A hydrologic research network was established in Arizona in the 1950s and 1960s called the Arizona Watershed Program (Baker et al. 1999). It consisted of a number of public agencies and private groups interested in obtaining more water for future economic growth while maintaining the State's watersheds in good condition. As part of the Program.
This volume is a state-of-knowledge synthesis of monitoring and research conducted on the Upper Verde River (UVR) of Arizona. It contains information on the history, hydrology, soils, geomorphology, vegetation, and fish fauna of the area that can help land managers and other scientists in successfully conducting ecosystem management and future monitoring and research in this important Southwest river ecosystem.
Beginning in the 1950s, researchers of the United States Department of Agriculture Forest Service established a series of paired watershed studies throughout north-central and eastern Arizona. A total of nine experimental watershed areas were established in the pinyon-juniper and chaparral woodlands, as well as the ponderosa pine and mixed conifer forests.
This bibliography is a compendium of state-of-knowledge publications about the threats affecting western U.S. riparian ecosystems and is a companion to the website:

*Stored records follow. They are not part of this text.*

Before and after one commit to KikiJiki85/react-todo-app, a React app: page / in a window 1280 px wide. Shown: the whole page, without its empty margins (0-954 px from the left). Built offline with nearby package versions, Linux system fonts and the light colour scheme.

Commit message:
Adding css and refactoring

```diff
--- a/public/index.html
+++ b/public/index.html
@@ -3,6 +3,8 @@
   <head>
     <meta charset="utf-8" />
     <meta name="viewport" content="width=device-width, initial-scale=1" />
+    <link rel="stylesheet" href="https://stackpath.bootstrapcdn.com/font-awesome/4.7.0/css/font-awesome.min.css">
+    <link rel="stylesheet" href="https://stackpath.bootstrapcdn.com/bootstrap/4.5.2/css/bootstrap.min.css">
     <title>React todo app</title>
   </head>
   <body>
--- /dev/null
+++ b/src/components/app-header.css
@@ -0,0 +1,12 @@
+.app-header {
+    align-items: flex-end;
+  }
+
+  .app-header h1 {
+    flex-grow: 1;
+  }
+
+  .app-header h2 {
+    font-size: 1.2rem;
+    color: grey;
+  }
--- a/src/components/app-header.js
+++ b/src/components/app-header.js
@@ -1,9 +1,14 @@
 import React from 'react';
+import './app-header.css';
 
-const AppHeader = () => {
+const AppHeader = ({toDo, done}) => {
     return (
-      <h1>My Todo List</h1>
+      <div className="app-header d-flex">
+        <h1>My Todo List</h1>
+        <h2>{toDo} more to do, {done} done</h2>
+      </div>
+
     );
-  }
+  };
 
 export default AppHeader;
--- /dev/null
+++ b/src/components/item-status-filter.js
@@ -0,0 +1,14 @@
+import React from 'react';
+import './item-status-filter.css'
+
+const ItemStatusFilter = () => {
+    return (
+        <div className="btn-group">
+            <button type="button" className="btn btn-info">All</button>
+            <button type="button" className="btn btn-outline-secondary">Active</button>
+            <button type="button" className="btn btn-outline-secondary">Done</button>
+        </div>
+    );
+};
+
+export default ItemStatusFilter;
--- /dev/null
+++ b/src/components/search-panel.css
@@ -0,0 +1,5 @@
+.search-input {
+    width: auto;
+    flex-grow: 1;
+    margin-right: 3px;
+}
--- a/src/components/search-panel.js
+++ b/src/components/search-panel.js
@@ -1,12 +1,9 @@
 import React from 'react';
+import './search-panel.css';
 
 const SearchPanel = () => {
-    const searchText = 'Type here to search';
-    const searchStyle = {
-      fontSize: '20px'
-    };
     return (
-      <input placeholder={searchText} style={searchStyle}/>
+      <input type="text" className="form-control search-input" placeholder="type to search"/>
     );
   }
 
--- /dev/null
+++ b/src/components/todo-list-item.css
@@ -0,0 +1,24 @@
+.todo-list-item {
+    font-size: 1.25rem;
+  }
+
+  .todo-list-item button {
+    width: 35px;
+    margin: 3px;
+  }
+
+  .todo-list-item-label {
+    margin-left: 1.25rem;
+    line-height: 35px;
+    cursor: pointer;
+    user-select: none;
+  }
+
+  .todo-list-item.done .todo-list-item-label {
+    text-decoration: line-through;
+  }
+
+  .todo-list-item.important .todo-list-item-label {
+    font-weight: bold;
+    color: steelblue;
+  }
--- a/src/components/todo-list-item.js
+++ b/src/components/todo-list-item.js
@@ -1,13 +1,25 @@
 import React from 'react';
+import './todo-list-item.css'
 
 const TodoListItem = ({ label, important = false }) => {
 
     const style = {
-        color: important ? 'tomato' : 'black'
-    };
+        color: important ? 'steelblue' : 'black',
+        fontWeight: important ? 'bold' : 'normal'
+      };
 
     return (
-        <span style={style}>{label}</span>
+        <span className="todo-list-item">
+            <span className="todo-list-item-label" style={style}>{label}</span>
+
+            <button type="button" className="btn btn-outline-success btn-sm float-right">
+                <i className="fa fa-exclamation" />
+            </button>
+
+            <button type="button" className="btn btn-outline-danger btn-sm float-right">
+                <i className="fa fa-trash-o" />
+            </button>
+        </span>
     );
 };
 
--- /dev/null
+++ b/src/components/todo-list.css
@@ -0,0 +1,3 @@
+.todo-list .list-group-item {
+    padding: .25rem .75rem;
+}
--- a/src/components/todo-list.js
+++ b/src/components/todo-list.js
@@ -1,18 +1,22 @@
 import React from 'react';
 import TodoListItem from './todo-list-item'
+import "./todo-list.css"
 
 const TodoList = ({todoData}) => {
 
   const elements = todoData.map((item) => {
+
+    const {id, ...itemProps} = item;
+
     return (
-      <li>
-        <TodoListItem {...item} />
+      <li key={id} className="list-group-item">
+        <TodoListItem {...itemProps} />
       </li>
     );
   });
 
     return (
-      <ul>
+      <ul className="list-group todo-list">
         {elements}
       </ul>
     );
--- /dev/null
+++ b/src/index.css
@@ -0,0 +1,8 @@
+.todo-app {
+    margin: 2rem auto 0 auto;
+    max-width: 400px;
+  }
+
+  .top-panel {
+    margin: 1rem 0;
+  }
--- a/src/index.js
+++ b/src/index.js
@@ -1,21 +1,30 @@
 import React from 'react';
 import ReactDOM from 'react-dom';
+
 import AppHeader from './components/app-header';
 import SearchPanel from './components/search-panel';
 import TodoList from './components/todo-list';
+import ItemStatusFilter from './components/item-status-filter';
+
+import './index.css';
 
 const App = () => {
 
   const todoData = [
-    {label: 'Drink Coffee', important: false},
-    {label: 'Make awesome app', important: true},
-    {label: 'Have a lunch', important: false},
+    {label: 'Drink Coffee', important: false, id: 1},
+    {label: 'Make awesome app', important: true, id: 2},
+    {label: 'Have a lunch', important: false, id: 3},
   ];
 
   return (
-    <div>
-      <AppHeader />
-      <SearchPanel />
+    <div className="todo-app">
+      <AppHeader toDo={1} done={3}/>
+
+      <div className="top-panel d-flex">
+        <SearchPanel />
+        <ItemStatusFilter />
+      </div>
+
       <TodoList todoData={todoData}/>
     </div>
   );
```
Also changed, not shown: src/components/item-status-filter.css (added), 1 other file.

Wildfire is a natural disturbance with epic potential to drastically alter watershed hydrologic condition. Basins with high-burn severity, especially those with steep previously forested terrain, have flashier hydrographs and can produce peak-flows orders of magnitude greater than pre-fire conditions. This is due to fundamental changes in the hydrology of burnt watersheds, especially in the short term (1-3 years).
In the late summer of 2007 the Institute for Pacific Islands Forestry (IPIF), which is part of the US Forest Service Pacific Southwestern Research Station, asked the USFS Rocky Mountain Research Station's (RMRS) Air, Water and Aquatic Program's (AWA) Southwest Watershed Science Team for assistance in the establishing baseline data in the initial phase of a long term research project in the newly established Hawaiian Experimental Forest.
The Beaver Creek experimental watershed, located in north-central Arizona, was established in 1956 in response to public concerns that the flow of streams and the amount of livestock forage on watersheds in the Salt-Verde River Basins were being reduced by increasing densities of ponderosa pine saplings and pinyon-juniper trees.